Byline: By MARK SMITH
TOMMY Sheridan reopened his bitter feud with Rupert Murdoch yesterday by claiming the tycoon's media empire was behind the bug in his car.
The Solidarity leader, who last summer won a pounds 200,000 libel case against the News of the World, said he would not be surprised if its parent company was out to get him.
The MSP said: "Everybody in Scotland knows I have been involved in a major battle with News International.
"I would not be surprised if they were seeking to elicit information about me through such means.
In a reference to Clive Goodman, the News of the World reporter jailed for listening to royal aides' phone messages, he added: "I would not be surprised if News International are brought into it, given their record of bugging people in the past."
Mr Sheridan has previously accused the Murdoch-owned company of teaming up with MI5 to fake a video of him confessing to visiting a Manchester swingers' club.
But yesterday he rubbished claims the Government was involved. He said: "I do not know for certain who is responsible - but I certainly could not suggest this was the responsibility of the security forces."
Mr Sheridan revealed he was warned last September that News International had him under 24-hour surveillance.
He said the tip-off, which came just a month after his court victory, came from someone "close to the company". But a police search of his house found no devices. He then received an email in October telling him his car was being bugged. It also contained details of his private life.
A search of his silver Honda Civic again found no evidence he was being spied on.
The Scottish Daily Mirror was contacted a month later by an anonymous source who also claimed Sheridan was being watched.
The bug was found in the back seat of his car on Thursday after a fresh warning, sent to his office at the Scottish Parliament.
Mr Sheridan said: "The letter had a bit of authenticity and that led me to contact a security analyst and the police."

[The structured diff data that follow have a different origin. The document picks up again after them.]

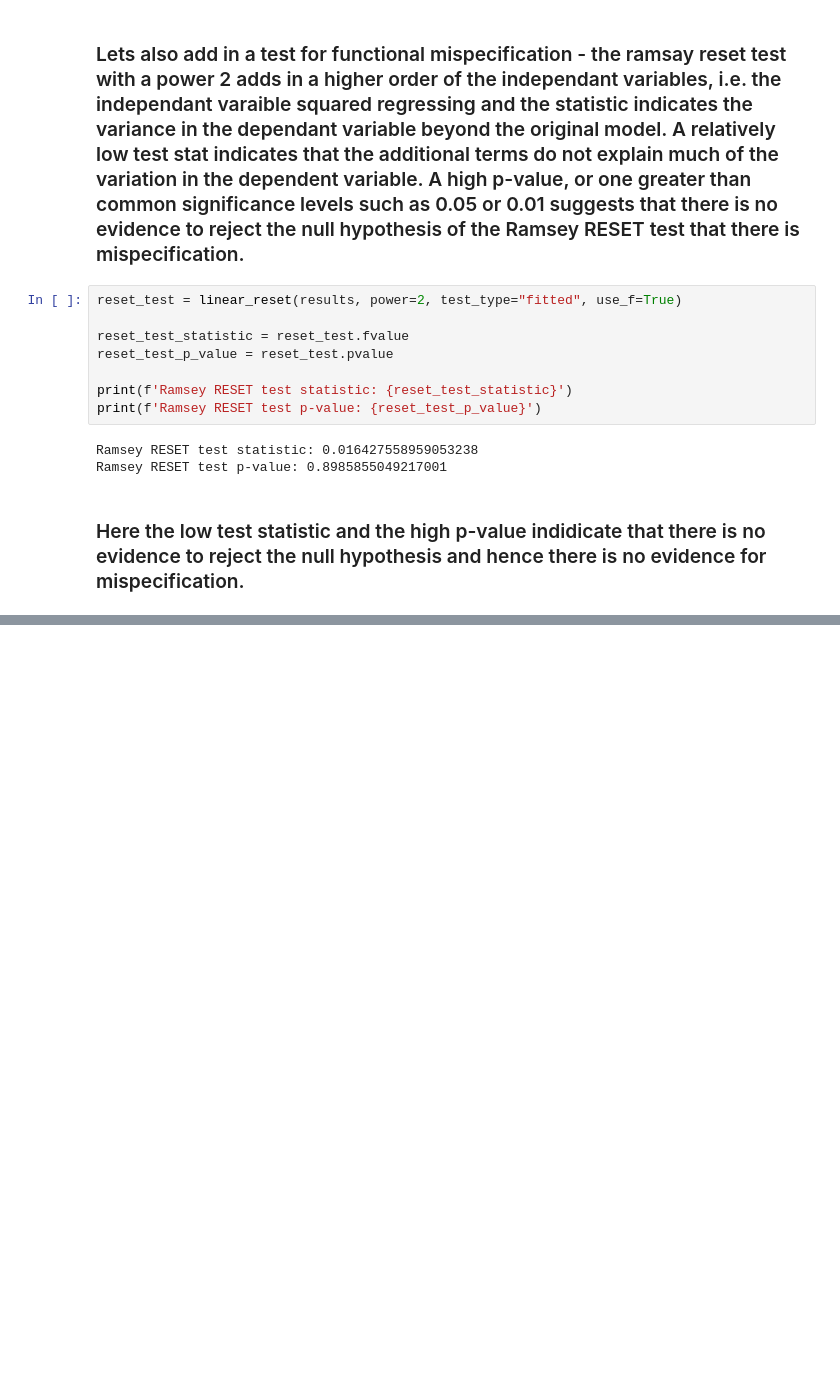
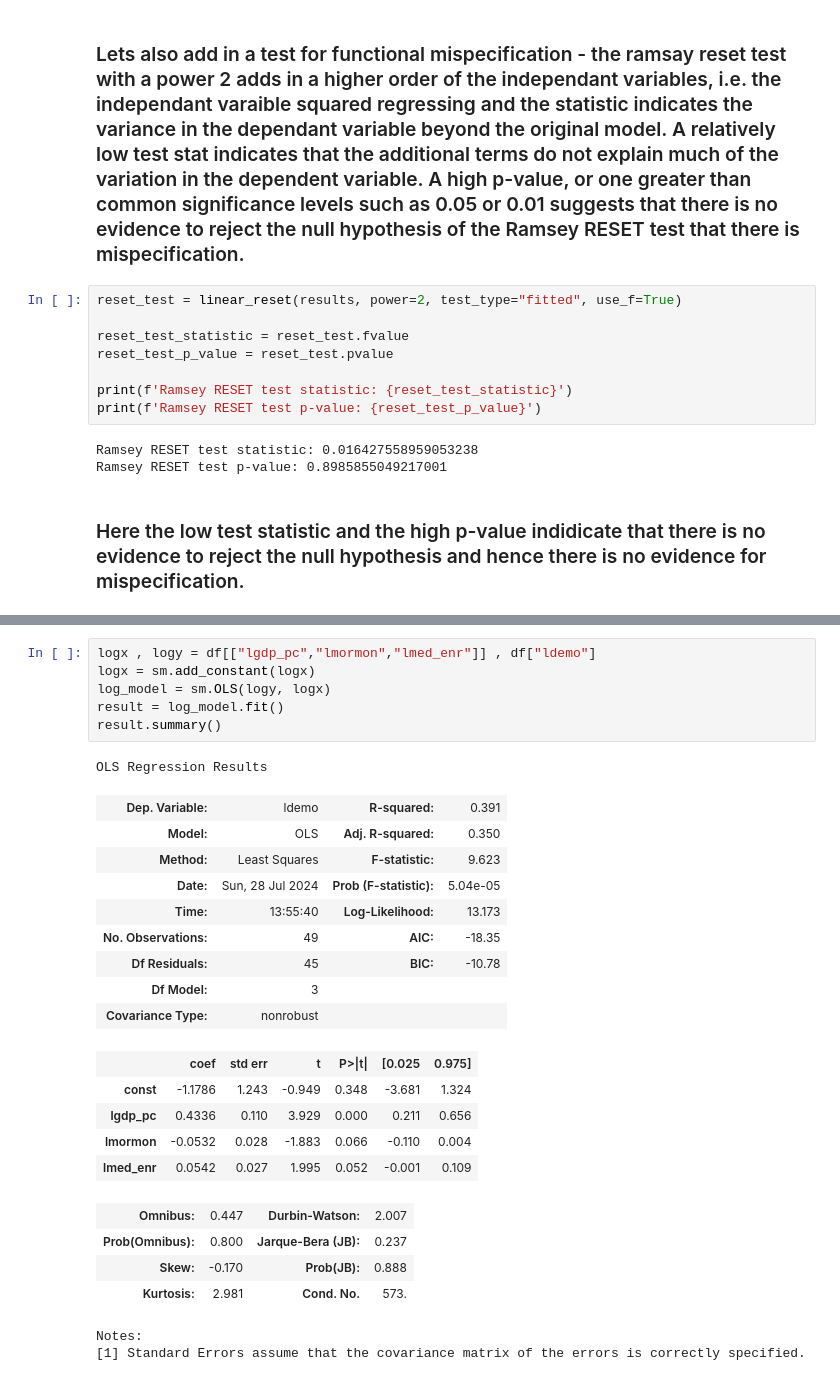
Before and after one commit to tomdoris/Econometrics_Problem-Set-3, a Jupyter notebook: Econometrics undergrad_Problem set 3.ipynb, the cells around one changed output, grey strips where cells are left out. Saved outputs shown, nothing was run; the diff lists cells and outputs as text; blank space fills up the shorter version.

```diff
--- a/Econometrics undergrad_Problem set 3.ipynb
+++ b/Econometrics undergrad_Problem set 3.ipynb
@@ -182,0 +209,28 @@ Ramsey RESET test p-value: 0.8985855049217001
+# %%
+logx , logy = df[["lgdp_pc","lmormon","lmed_enr"]] , df["ldemo"]
+logx = sm.add_constant(logx)
+log_model = sm.OLS(logy, logx)
+result = log_model.fit()
+result.summary()
+# %% [output]
+OLS Regression Results
+| Dep. Variable: | ldemo | R-squared: | 0.391 |
+| Model: | OLS | Adj. R-squared: | 0.350 |
+| Method: | Least Squares | F-statistic: | 9.623 |
+| Date: | Sun, 28 Jul 2024 | Prob (F-statistic): | 5.04e-05 |
+| Time: | 13:55:40 | Log-Likelihood: | 13.173 |
+| No. Observations: | 49 | AIC: | -18.35 |
+| Df Residuals: | 45 | BIC: | -10.78 |
+| Df Model: | 3 |  |  |
+| Covariance Type: | nonrobust |  |  |
+|  | coef | std err | t | P>|t| | [0.025 | 0.975] |
+| const | -1.1786 | 1.243 | -0.949 | 0.348 | -3.681 | 1.324 |
+| lgdp_pc | 0.4336 | 0.110 | 3.929 | 0.000 | 0.211 | 0.656 |
+| lmormon | -0.0532 | 0.028 | -1.883 | 0.066 | -0.110 | 0.004 |
+| lmed_enr | 0.0542 | 0.027 | 1.995 | 0.052 | -0.001 | 0.109 |
+| Omnibus: | 0.447 | Durbin-Watson: | 2.007 |
+| Prob(Omnibus): | 0.800 | Jarque-Bera (JB): | 0.237 |
+| Skew: | -0.170 | Prob(JB): | 0.888 |
+| Kurtosis: | 2.981 | Cond. No. | 573. |
+Notes:
+[1] Standard Errors assume that the covariance matrix of the errors is correctly specified.
```
Also changed, not shown: parts of 14 cells of this notebook.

The letter, envelope and stamp have now been passed to the police for forensic and DNA tests. The listening device is also being examined by detectives.
The Glasgow MSP has followed police advice not to go into detail about the letter. …